## The task
Every entry has to be restated word for word.
────────────────────
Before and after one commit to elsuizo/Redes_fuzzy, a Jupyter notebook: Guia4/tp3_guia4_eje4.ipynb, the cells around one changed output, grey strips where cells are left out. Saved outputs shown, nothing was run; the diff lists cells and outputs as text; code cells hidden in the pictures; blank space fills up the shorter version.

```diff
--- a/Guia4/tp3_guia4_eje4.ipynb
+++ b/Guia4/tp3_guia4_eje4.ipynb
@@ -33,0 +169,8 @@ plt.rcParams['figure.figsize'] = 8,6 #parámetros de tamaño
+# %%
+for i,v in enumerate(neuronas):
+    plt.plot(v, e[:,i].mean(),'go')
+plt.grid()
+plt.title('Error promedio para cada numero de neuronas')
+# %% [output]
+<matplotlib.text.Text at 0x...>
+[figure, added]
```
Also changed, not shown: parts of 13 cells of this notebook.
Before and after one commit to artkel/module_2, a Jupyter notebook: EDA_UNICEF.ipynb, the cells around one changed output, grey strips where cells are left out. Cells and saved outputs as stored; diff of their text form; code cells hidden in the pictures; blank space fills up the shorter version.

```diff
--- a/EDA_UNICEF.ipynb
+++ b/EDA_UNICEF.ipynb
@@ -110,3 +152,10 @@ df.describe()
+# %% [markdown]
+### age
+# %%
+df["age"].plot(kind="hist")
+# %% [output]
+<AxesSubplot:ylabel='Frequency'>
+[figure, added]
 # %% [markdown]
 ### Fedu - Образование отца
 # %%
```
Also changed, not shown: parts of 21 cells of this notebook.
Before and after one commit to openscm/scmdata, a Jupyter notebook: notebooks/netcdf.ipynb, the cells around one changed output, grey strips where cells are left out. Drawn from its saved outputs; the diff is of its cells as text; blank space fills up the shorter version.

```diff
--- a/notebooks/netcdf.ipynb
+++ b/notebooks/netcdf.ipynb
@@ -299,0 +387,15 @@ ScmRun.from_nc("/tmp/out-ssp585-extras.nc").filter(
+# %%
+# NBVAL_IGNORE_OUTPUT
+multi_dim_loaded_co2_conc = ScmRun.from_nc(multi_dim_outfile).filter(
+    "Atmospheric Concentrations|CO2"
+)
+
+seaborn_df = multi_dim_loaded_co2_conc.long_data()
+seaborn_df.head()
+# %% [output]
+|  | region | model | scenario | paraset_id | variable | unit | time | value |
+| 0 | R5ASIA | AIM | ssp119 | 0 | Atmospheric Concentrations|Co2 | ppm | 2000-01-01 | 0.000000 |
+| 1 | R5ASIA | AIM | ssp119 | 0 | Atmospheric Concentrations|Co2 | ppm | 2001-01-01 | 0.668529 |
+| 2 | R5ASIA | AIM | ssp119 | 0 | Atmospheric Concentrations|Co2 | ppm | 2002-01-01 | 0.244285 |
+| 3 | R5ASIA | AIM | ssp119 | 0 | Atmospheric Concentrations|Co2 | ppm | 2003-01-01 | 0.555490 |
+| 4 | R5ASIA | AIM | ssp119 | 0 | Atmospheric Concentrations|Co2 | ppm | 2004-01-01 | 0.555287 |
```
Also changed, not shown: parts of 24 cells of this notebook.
────────────────────
## Result of the exercise
Before and after one commit to elsuizo/Redes_fuzzy, a Jupyter notebook: Guia4/tp3_guia4_eje4.ipynb, the cells around one changed output, grey strips where cells are left out. Saved outputs shown, nothing was run; the diff lists cells and outputs as text; code cells hidden in the pictures; blank space fills up the shorter version.

```diff
--- a/Guia4/tp3_guia4_eje4.ipynb
+++ b/Guia4/tp3_guia4_eje4.ipynb
@@ -33,0 +169,8 @@ plt.rcParams['figure.figsize'] = 8,6 #parámetros de tamaño
+# %%
+for i,v in enumerate(neuronas):
+    plt.plot(v, e[:,i].mean(),'go')
+plt.grid()
+plt.title('Error promedio para cada numero de neuronas')
+# %% [output]
+<matplotlib.text.Text at 0x...>
+[figure, added]
```
Also changed, not shown: parts of 13 cells of this notebook.
Before and after one commit to artkel/module_2, a Jupyter notebook: EDA_UNICEF.ipynb, the cells around one changed output, grey strips where cells are left out. Cells and saved outputs as stored; diff of their text form; code cells hidden in the pictures; blank space fills up the shorter version.

```diff
--- a/EDA_UNICEF.ipynb
+++ b/EDA_UNICEF.ipynb
@@ -110,3 +152,10 @@ df.describe()
+# %% [markdown]
+### age
+# %%
+df["age"].plot(kind="hist")
+# %% [output]
+<AxesSubplot:ylabel='Frequency'>
+[figure, added]
 # %% [markdown]
 ### Fedu - Образование отца
 # %%
```
Also changed, not shown: parts of 21 cells of this notebook.
Before and after one commit to openscm/scmdata, a Jupyter notebook: notebooks/netcdf.ipynb, the cells around one changed output, grey strips where cells are left out. Drawn from its saved outputs; the diff is of its cells as text; blank space fills up the shorter version.

```diff
--- a/notebooks/netcdf.ipynb
+++ b/notebooks/netcdf.ipynb
@@ -299,0 +387,15 @@ ScmRun.from_nc("/tmp/out-ssp585-extras.nc").filter(
+# %%
+# NBVAL_IGNORE_OUTPUT
+multi_dim_loaded_co2_conc = ScmRun.from_nc(multi_dim_outfile).filter(
+    "Atmospheric Concentrations|CO2"
+)
+
+seaborn_df = multi_dim_loaded_co2_conc.long_data()
+seaborn_df.head()
+# %% [output]
+|  | region | model | scenario | paraset_id | variable | unit | time | value |
+| 0 | R5ASIA | AIM | ssp119 | 0 | Atmospheric Concentrations|Co2 | ppm | 2000-01-01 | 0.000000 |
+| 1 | R5ASIA | AIM | ssp119 | 0 | Atmospheric Concentrations|Co2 | ppm | 2001-01-01 | 0.668529 |
+| 2 | R5ASIA | AIM | ssp119 | 0 | Atmospheric Concentrations|Co2 | ppm | 2002-01-01 | 0.244285 |
+| 3 | R5ASIA | AIM | ssp119 | 0 | Atmospheric Concentrations|Co2 | ppm | 2003-01-01 | 0.555490 |
+| 4 | R5ASIA | AIM | ssp119 | 0 | Atmospheric Concentrations|Co2 | ppm | 2004-01-01 | 0.555287 |
```
Also changed, not shown: parts of 24 cells of this notebook.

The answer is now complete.